Coca-Cola Amatil managing director Alison Watkins, Woodside chief executive Peter Coleman and GE president Geoff Culbert described changes that will further restrict access to Australia’s visa system as hypocritical and retrograde. They also noted that all three ran businesses which focussed on minimising profits in Australia insofar as they related to taxation payments made here, were happiest when their employees in Australia were paid least, and found fresh migrants the the most committed to corporate values and behaviours while being most expendable without complaining about their minimum.
Former World Trade Organisation director Pascal Lamy lashed out at changes spurred by the global populist phenomenon.
“We have spent 35 years broadening the scope of global trade for the 1% who control more than half the world’s earnings just to extract ever more from the rest, and free trade and importing cheap labour from elsewhere has been our key leverage tool. Just because highly indebted former middle class types are upset about having their pay outcomes offshored or their services undermined by taxation avoiding multinationals, doesn’t mean we shouldn’t look at the upside.

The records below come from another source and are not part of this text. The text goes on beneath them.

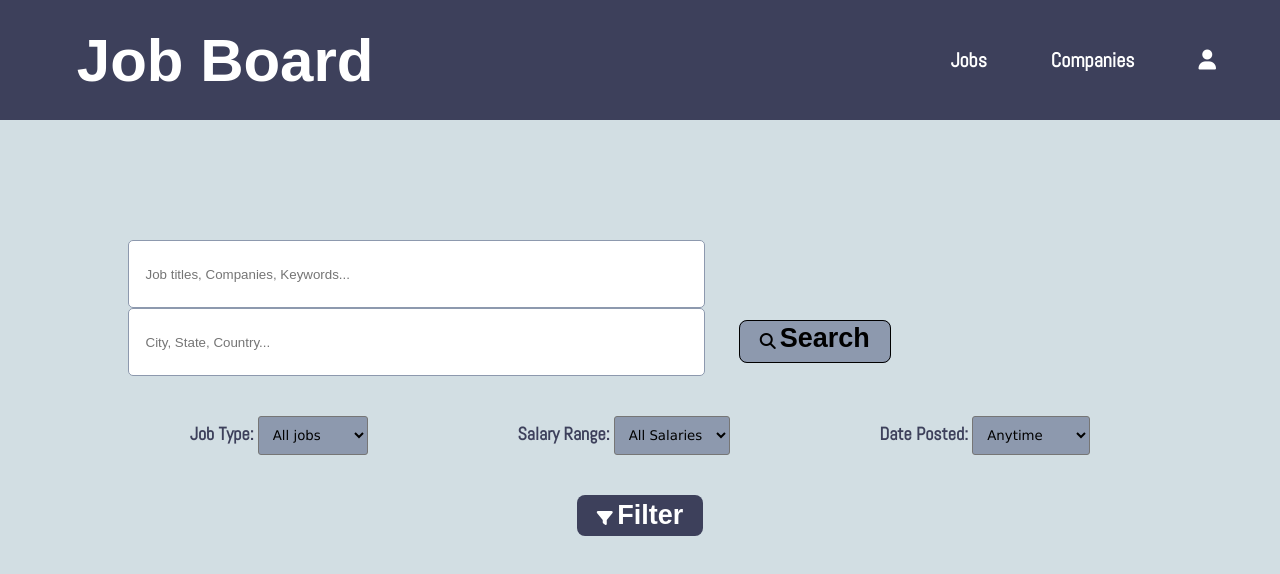
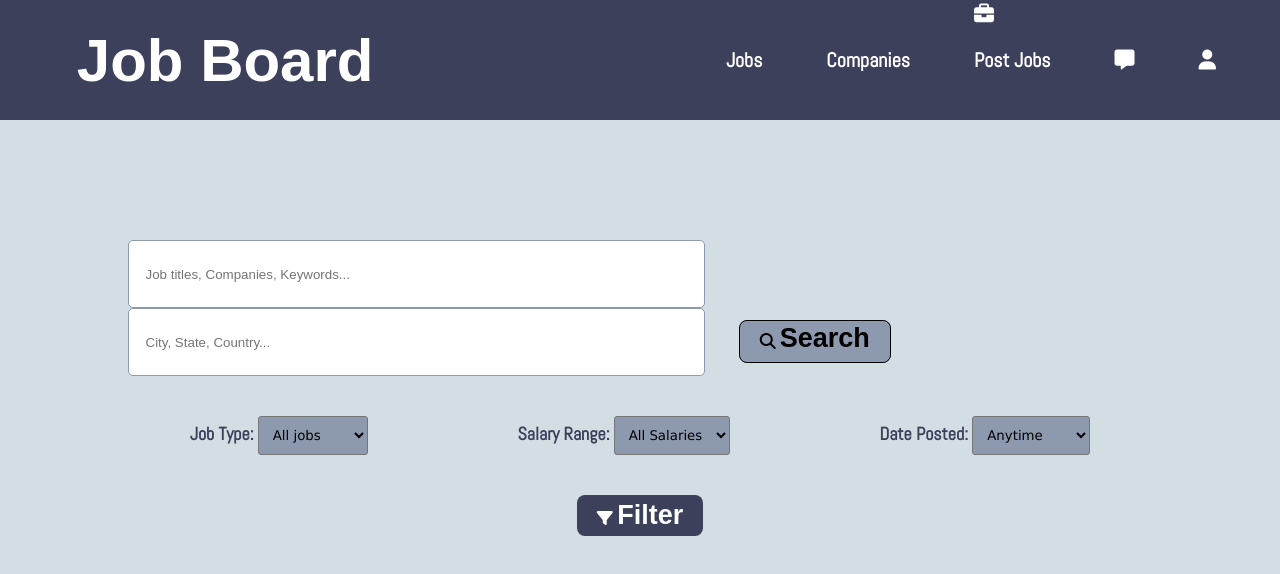
Before and after one commit to lydiadufek/CSC337-FinalProject, a website: page public_html/home.html in a window 1280 px wide. Drawn offline with Linux system fonts and the light colour scheme; a web font is replaced by a local one.

Commit message:
home header update (chat /post jobs)

```diff
--- a/public_html/home.html
+++ b/public_html/home.html
@@ -26,7 +26,13 @@
         <div id="info">
            <div> <p> Jobs </p> </div>
             <div> <p> Companies </p>  </div>
+            <div id="jobpost">
+                <i class="fa-solid fa-briefcase"></i>
+                <p>Post Jobs </p><br>
+            </div>
+            <div><i class="fa-solid fa-message"></i></div>
             <div> <i id="profile" class="fa-solid fa-user"></i> </div>
+
         </div>
 
     </div>
```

Australians shouldn’t underestimate how good this is…..’ Continue reading
In the wake of the 2017 Federal Budget and with prices for Australia’s major commodity exporting slumping Gunnamatta spoke with David Llewellyn-Smith and Leith van Onselen about the Australian economy and its key drivers and outlook. In a wide ranging discussion they cover the role that immigration is currently playing in sustaining Australia’s current economic data, while making little plausible sense for a nation remaining reliant on natural resources, and how this affects Australian politics, policymaking, real estate and infrastructure.
David looks at the dynamics in the iron ore, coal and gas markets, with the implications this has for the budget, and there is a detailed look at the implications of the Adanic coal mine in Queensland and proposals to build an LNG terminal for imports. Leith explores the 2017 Budget’s reliance on wages meeting extremely optimistic forecasts, which he and David make clear are simply not going to happen, all ultimately leading to Australia expecting a sovereign downgrade, with the implications of this for the Australian economy and currency.
The discussion last approximately 75 Minutes and comes in 3 parts. Continue reading